§ **INFORMATION**:
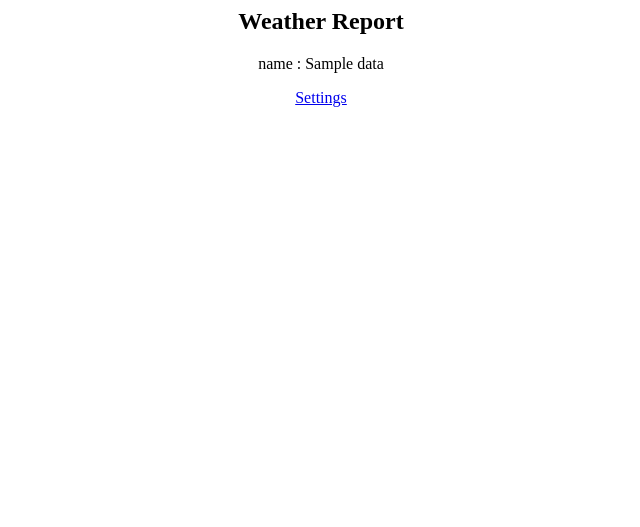
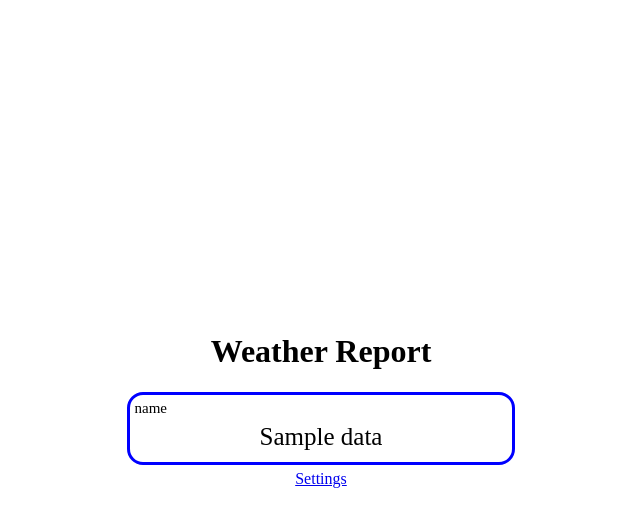
Before and after one commit to spectre900/Flask-Weather-Application, a Flask app: template templates/home.html in a window 1280 px wide. Shown: the top 527 px of the page, without its empty margins (319-959 px from the left). Run offline with Flask 2, Linux system fonts and the light colour scheme; the template is opened without the code that fills it: most values are stand-ins (such as "Sample title", 1, 10 or a date in 2020).

Commit message:
modified home page

```diff
--- a/config.py
+++ b/config.py
@@ -1,4 +1,3 @@
-
 API_KEY="77003f3bfaac297a7e26881e909ffe07"
-CITY="pune"
+CITY="mangaluru"
 URL="http://api.openweathermap.org/data/2.5/weather?q={CITY}&APPID={API_KEY}&units=metric"
--- a/templates/home.html
+++ b/templates/home.html
@@ -1,14 +1,50 @@
 <html>
+	<style>
+		.center_box{
+			top: 0;
+			left: 0;
+			right: 0;
+			bottom: 0;
+			margin: auto;
+			position: absolute;
+			text-align: center;
+			width: fit-content;
+			height: fit-content;
+		}
+		.card{
+			border-style: solid;
+			border-color: blue;
+			border-radius: 1em;
+			padding: 5px;
+			margin: 5px;
+		}
+		.card_header{
+			font-size: 15px;
+			text-align: start;
+		}
+		.card_body{
+			font-size: 25px;
+			text-align: center;
+			margin: 0.25em 5em;
+		}
+	</style>
 	<head>
 		<title>Weather Application</title>
 	</head>
 	<body>
-		<div style="text-align:center;">
-			<h2>Weather Report</h2>
+		<div class='center_box'>
+			<h1>Weather Report</h1>
 			{%for key in data.keys() %}
-				<p>{{ key }} : {{ data[key] }}</p>
+				<div class='card'>
+					<div class='card_header'>
+						{{ key }}
+					</div>
+					<div class='card_body'>
+						{{ data[key] }}
+					</div>
+				</div>
 			{% endfor %}
-			<a href="/settings">Settings</a>
+			<a href='/settings'>Settings</a>
 		</div>
 	</body>
 </html>
--- a/weather.py
+++ b/weather.py
@@ -27,11 +27,6 @@ def home():
         data=getData()
         return render_template('home.html',data=data)
 
-@app.route('/<city>')
-def homeCity(city):
-	data=getData(city)
-	return render_template('home.html',data=data)
-
 @app.route('/settings/')
 def settings():
 	return render_template('settings.html')
```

§ **AIM OF THE EXERCISE**: Only a number is wanted: how many lines above include "return"?

§ **SOLUTION BELOW**: 3